PROBLEM TO SOLVE
Would you repeat the listing exactly, without any of its images?

- - -

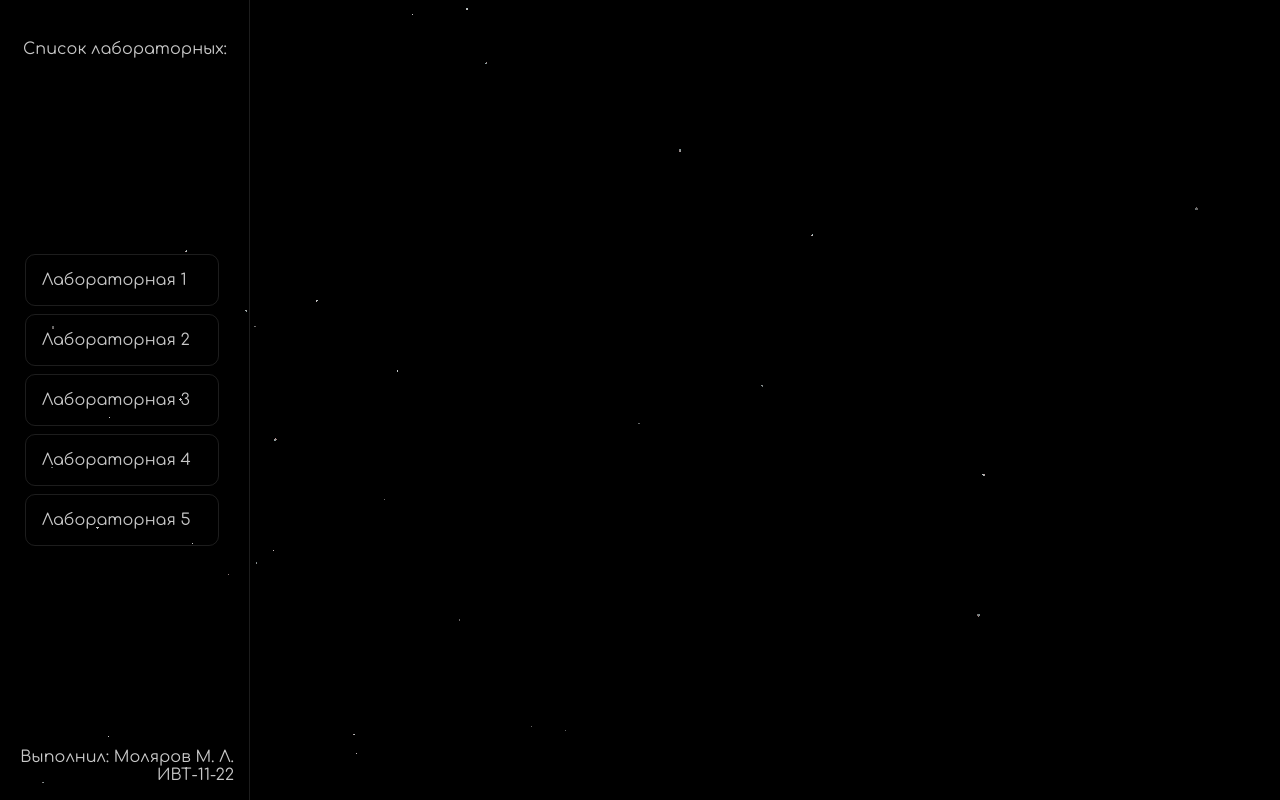
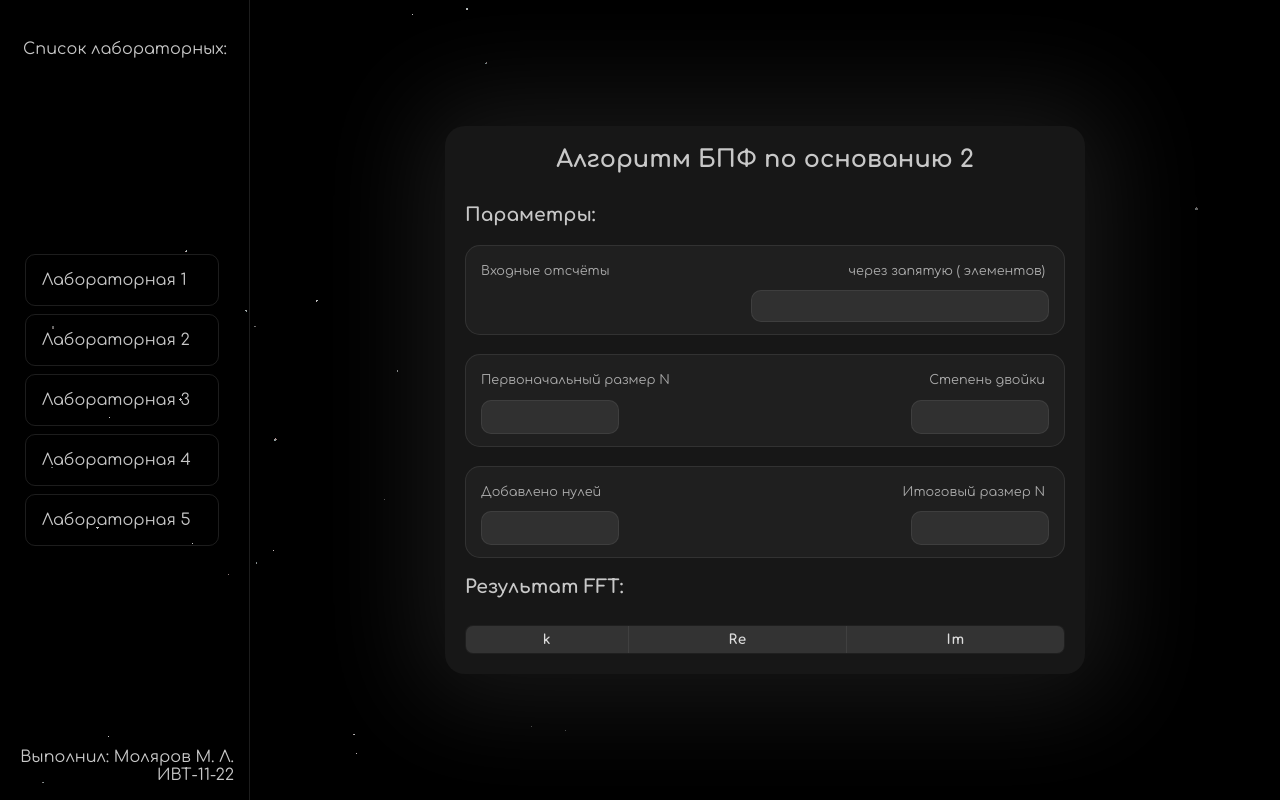
Before and after one commit to gefeeplay/TBA-tasks, a Vue app: page /Lab4 in a window 1280 px wide. Built offline with nearby package versions, Linux system fonts and the light colour scheme.

Commit message:
template of lab4

```diff
--- a/src/components/Lab4.vue
+++ b/src/components/Lab4.vue
@@ -3,11 +3,96 @@
 </script>
 
 <template>
-    <div>
+    <div class="panel">
+        <h2>Алгоритм БПФ по основанию 2</h2>
 
+        <div class="params">
+            <h3>Параметры:</h3>
+
+            <!-- Ввод массива -->
+            <div class="param">
+                <div class="param-row small">
+                    <div class="param-label">Входные отсчёты</div>
+                    <div class="param-range">через запятую ({{ N }} элементов)</div>
+                </div>
+                <div class="param-row right-side">
+                    <input v-model="inputText" :class="inputTextClass" class="param-input width-line" />
+                </div>
+            </div>
+
+            <!-- Вывод N -->
+            <div class="param">
+                <div class="param-row small">
+                    <div class="param-label">Первоначальный размер N</div>
+                    <div class="param-range">Степень двойки</div>
+                </div>
+                <div class="param-row big">
+                    <div class="param-ans">{{ userN }}</div>
+                    <div class="param-ans">{{ m }}</div>
+                </div>
+            </div>
+
+            <!-- Нули -->
+            <div class="param">
+                <div class="param-row small">
+                    <div class="param-label">Добавлено нулей</div>
+                    <div class="param-range">Итоговый размер N</div>
+                </div>
+                <div class="param-row big">
+                    <div class="param-ans">{{ zeros }}</div>
+                    <div class="param-ans">{{ N }}</div>
+                </div>
+            </div>
+
+            <!-- Ответ -->
+            <h3>Результат FFT:</h3>
+            <table border="1" cellpadding="4" class="answ-table">
+                <thead>
+                    <tr>
+                        <th>k</th>
+                        <th>Re</th>
+                        <th>Im</th>
+                    </tr>
+                </thead>
+                <tbody>
+                    <tr v-for="(c, i) in output" :key="i">
+                        <td>{{ i }}</td>
+                        <td>{{ c.re.toFixed(3) }}</td>
+                        <td>{{ c.im.toFixed(3) }}</td>
+                    </tr>
+                </tbody>
+            </table>
+        </div>
     </div>
 </template>
 
 <style scoped>
+.param-ans {
+    width: 8rem;
+}
 
+.param-range {
+    width: 15rem;
+    text-align: end;
+    padding: 6px 4px;
+}
+
+.width-line {
+    width: 18rem;
+    font-size: 0.8rem;
+    text-align: end;
+}
+
+/* Вторая строка */
+.big {
+    display: flex;
+    justify-content: space-between;
+    font-size: 1rem;
+    font-weight: 500;
+}
+
+.param-row.right-side {
+    display: flex;
+    justify-content: end;
+}
 </style>
```
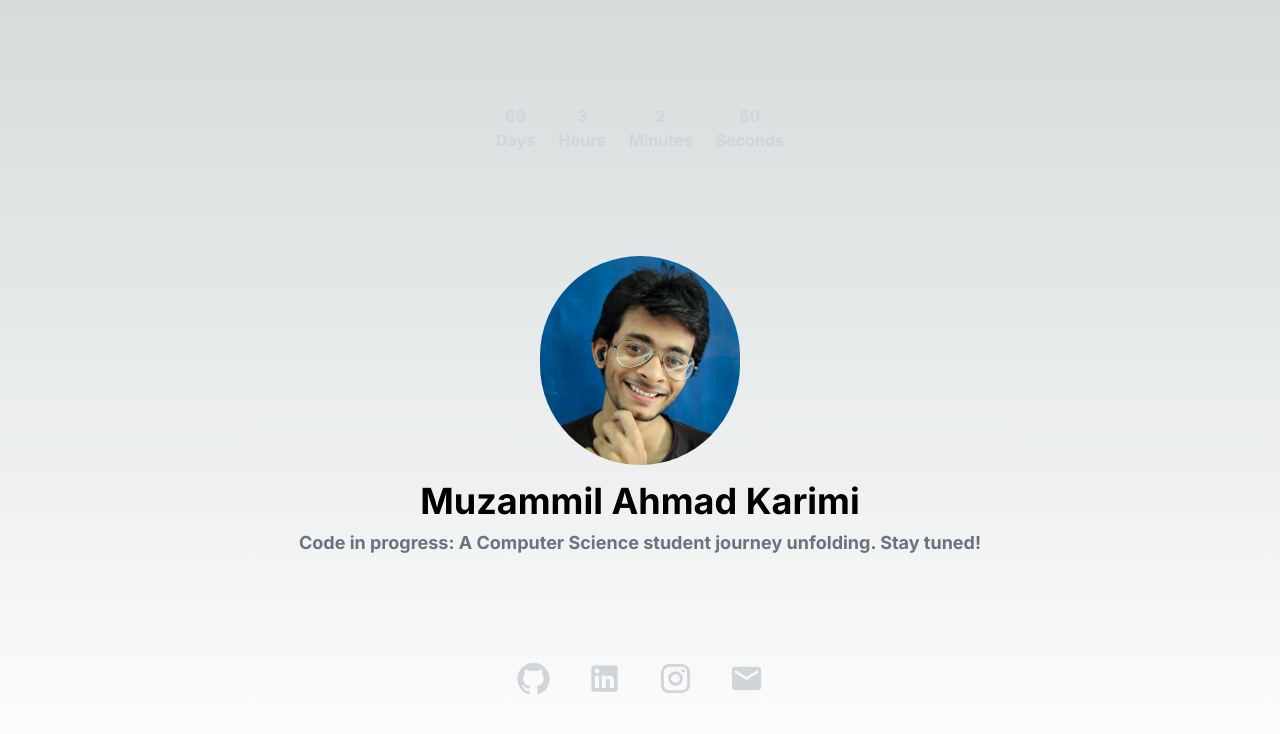
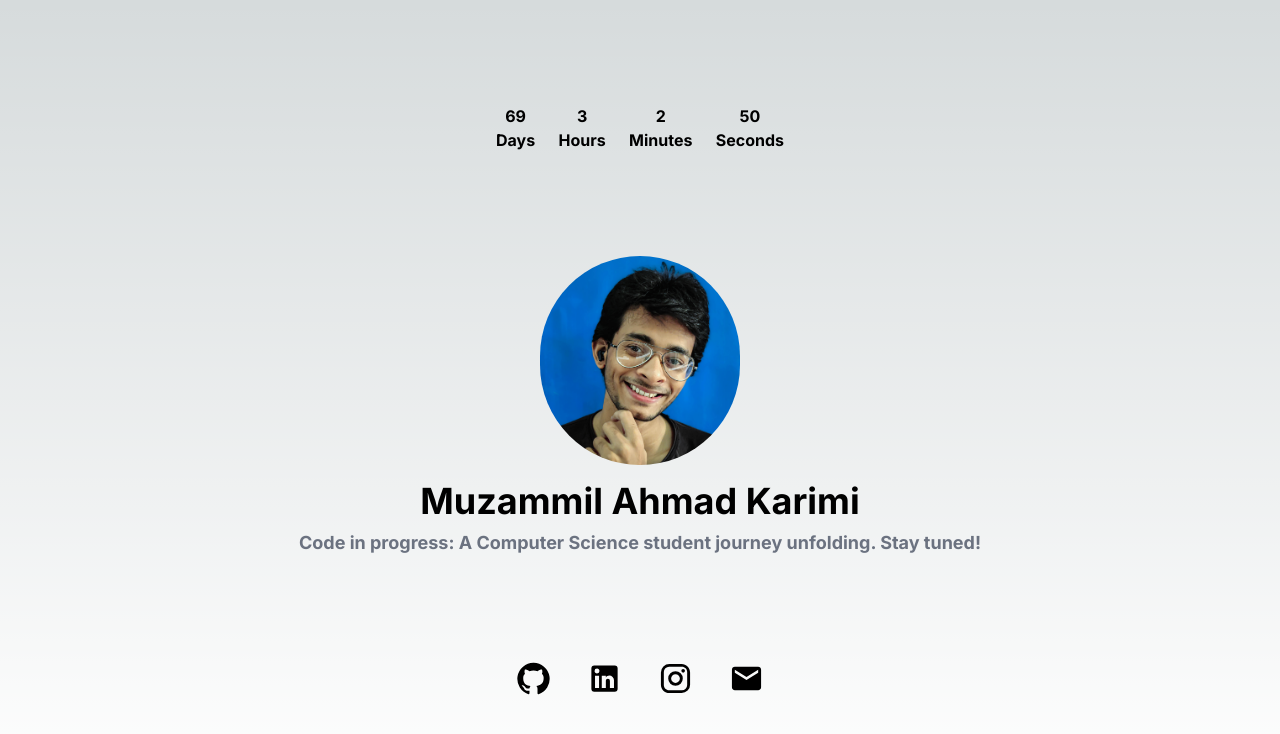
Before and after one commit to muzammilkarimi/muzammilkarimi.github.io, a Next.js app: page / in a window 1280 px wide. Shown: the top 734 px of the page. Built offline with nearby package versions, Linux system fonts and the light colour scheme.

Commit message:
update color

```diff
--- a/src/app/page.tsx
+++ b/src/app/page.tsx
@@ -42,8 +42,8 @@ export default function Home() {
     navigator.clipboard.writeText("muzammil.a.karimi@gmail.com");
   };
   return (
-    <main className="flex min-h-screen flex-col items-center justify-evenly ">
-      <div className="text-gray-300 text-center flex w-72 justify-between font-bold">
+    <main className="flex min-h-screen flex-col items-center justify-evenly  ">
+      <div className="text-center flex w-72 justify-between font-bold">
         <div>
           <h2>{days}</h2>
           <p>Days</p>
@@ -63,7 +63,7 @@ export default function Home() {
       </div>
       <div className="flex flex-col items-center ">
         <Image
-          src="./facecrop.jpg"
+          src="./portfoliopic.jpg"
           alt="Muzammil Ahmad Karimi"
           width={200}
           height={200}
@@ -81,28 +81,28 @@ export default function Home() {
         <Link
           href="https://github.com/muzammilkarimi"
           target="_blank"
-          className="text-xl text-gray-300 hover:text-gray-700 duration-300"
+          className="text-xl  hover:text-gray-700 duration-300"
         >
           <GitHub fontSize="large" />
         </Link>
         <Link
           href="https://www.linkedin.com/in/muzammilakarimi/"
           target="_blank"
-          className="text-xl text-gray-300 hover:text-gray-700 duration-300 "
+          className="text-xl  hover:text-blue-700 duration-300 "
         >
           <LinkedIn fontSize="large" />
         </Link>
         <Link
           href="https://www.instagram.com/muzammilkarimiiiii/"
           target="_blank"
-          className="text-xl text-gray-300 hover:text-gray-700 duration-300"
+          className="text-xl  hover:text-pink-700 duration-300"
         >
           <Instagram fontSize="large" />
         </Link>
 
         <div
           onClick={copytoclipboard}
-          className="text-xl text-gray-300 p-0 cursor-pointer hover:text-gray-700 duration-300"
+          className="text-xl p-0 cursor-pointer hover:text-green-700 duration-300"
         >
           <Mail fontSize="large" />
         </div>
```
Also changed, not shown: public/portfoliopic.jpg (added).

- - -

ANSWER TO THE PROBLEM
Before and after one commit to gefeeplay/TBA-tasks, a Vue app: page /Lab4 in a window 1280 px wide. Built offline with nearby package versions, Linux system fonts and the light colour scheme.

Commit message:
template of lab4

```diff
--- a/src/components/Lab4.vue
+++ b/src/components/Lab4.vue
@@ -3,11 +3,96 @@
 </script>
 
 <template>
-    <div>
+    <div class="panel">
+        <h2>Алгоритм БПФ по основанию 2</h2>
 
+        <div class="params">
+            <h3>Параметры:</h3>
+
+            <!-- Ввод массива -->
+            <div class="param">
+                <div class="param-row small">
+                    <div class="param-label">Входные отсчёты</div>
+                    <div class="param-range">через запятую ({{ N }} элементов)</div>
+                </div>
+                <div class="param-row right-side">
+                    <input v-model="inputText" :class="inputTextClass" class="param-input width-line" />
+                </div>
+            </div>
+
+            <!-- Вывод N -->
+            <div class="param">
+                <div class="param-row small">
+                    <div class="param-label">Первоначальный размер N</div>
+                    <div class="param-range">Степень двойки</div>
+                </div>
+                <div class="param-row big">
+                    <div class="param-ans">{{ userN }}</div>
+                    <div class="param-ans">{{ m }}</div>
+                </div>
+            </div>
+
+            <!-- Нули -->
+            <div class="param">
+                <div class="param-row small">
+                    <div class="param-label">Добавлено нулей</div>
+                    <div class="param-range">Итоговый размер N</div>
+                </div>
+                <div class="param-row big">
+                    <div class="param-ans">{{ zeros }}</div>
+                    <div class="param-ans">{{ N }}</div>
+                </div>
+            </div>
+
+            <!-- Ответ -->
+            <h3>Результат FFT:</h3>
+            <table border="1" cellpadding="4" class="answ-table">
+                <thead>
+                    <tr>
+                        <th>k</th>
+                        <th>Re</th>
+                        <th>Im</th>
+                    </tr>
+                </thead>
+                <tbody>
+                    <tr v-for="(c, i) in output" :key="i">
+                        <td>{{ i }}</td>
+                        <td>{{ c.re.toFixed(3) }}</td>
+                        <td>{{ c.im.toFixed(3) }}</td>
+                    </tr>
+                </tbody>
+            </table>
+        </div>
     </div>
 </template>
 
 <style scoped>
+.param-ans {
+    width: 8rem;
+}
 
+.param-range {
+    width: 15rem;
+    text-align: end;
+    padding: 6px 4px;
+}
+
+.width-line {
+    width: 18rem;
+    font-size: 0.8rem;
+    text-align: end;
+}
+
+/* Вторая строка */
+.big {
+    display: flex;
+    justify-content: space-between;
+    font-size: 1rem;
+    font-weight: 500;
+}
+
+.param-row.right-side {
+    display: flex;
+    justify-content: end;
+}
 </style>
```
Before and after one commit to muzammilkarimi/muzammilkarimi.github.io, a Next.js app: page / in a window 1280 px wide. Shown: the top 734 px of the page. Built offline with nearby package versions, Linux system fonts and the light colour scheme.

Commit message:
update color

```diff
--- a/src/app/page.tsx
+++ b/src/app/page.tsx
@@ -42,8 +42,8 @@ export default function Home() {
     navigator.clipboard.writeText("muzammil.a.karimi@gmail.com");
   };
   return (
-    <main className="flex min-h-screen flex-col items-center justify-evenly ">
-      <div className="text-gray-300 text-center flex w-72 justify-between font-bold">
+    <main className="flex min-h-screen flex-col items-center justify-evenly  ">
+      <div className="text-center flex w-72 justify-between font-bold">
         <div>
           <h2>{days}</h2>
           <p>Days</p>
@@ -63,7 +63,7 @@ export default function Home() {
       </div>
       <div className="flex flex-col items-center ">
         <Image
-          src="./facecrop.jpg"
+          src="./portfoliopic.jpg"
           alt="Muzammil Ahmad Karimi"
           width={200}
           height={200}
@@ -81,28 +81,28 @@ export default function Home() {
         <Link
           href="https://github.com/muzammilkarimi"
           target="_blank"
-          className="text-xl text-gray-300 hover:text-gray-700 duration-300"
+          className="text-xl  hover:text-gray-700 duration-300"
         >
           <GitHub fontSize="large" />
         </Link>
         <Link
           href="https://www.linkedin.com/in/muzammilakarimi/"
           target="_blank"
-          className="text-xl text-gray-300 hover:text-gray-700 duration-300 "
+          className="text-xl  hover:text-blue-700 duration-300 "
         >
           <LinkedIn fontSize="large" />
         </Link>
         <Link
           href="https://www.instagram.com/muzammilkarimiiiii/"
           target="_blank"
-          className="text-xl text-gray-300 hover:text-gray-700 duration-300"
+          className="text-xl  hover:text-pink-700 duration-300"
         >
           <Instagram fontSize="large" />
         </Link>
 
         <div
           onClick={copytoclipboard}
-          className="text-xl text-gray-300 p-0 cursor-pointer hover:text-gray-700 duration-300"
+          className="text-xl p-0 cursor-pointer hover:text-green-700 duration-300"
         >
           <Mail fontSize="large" />
         </div>
```
Also changed, not shown: public/portfoliopic.jpg (added).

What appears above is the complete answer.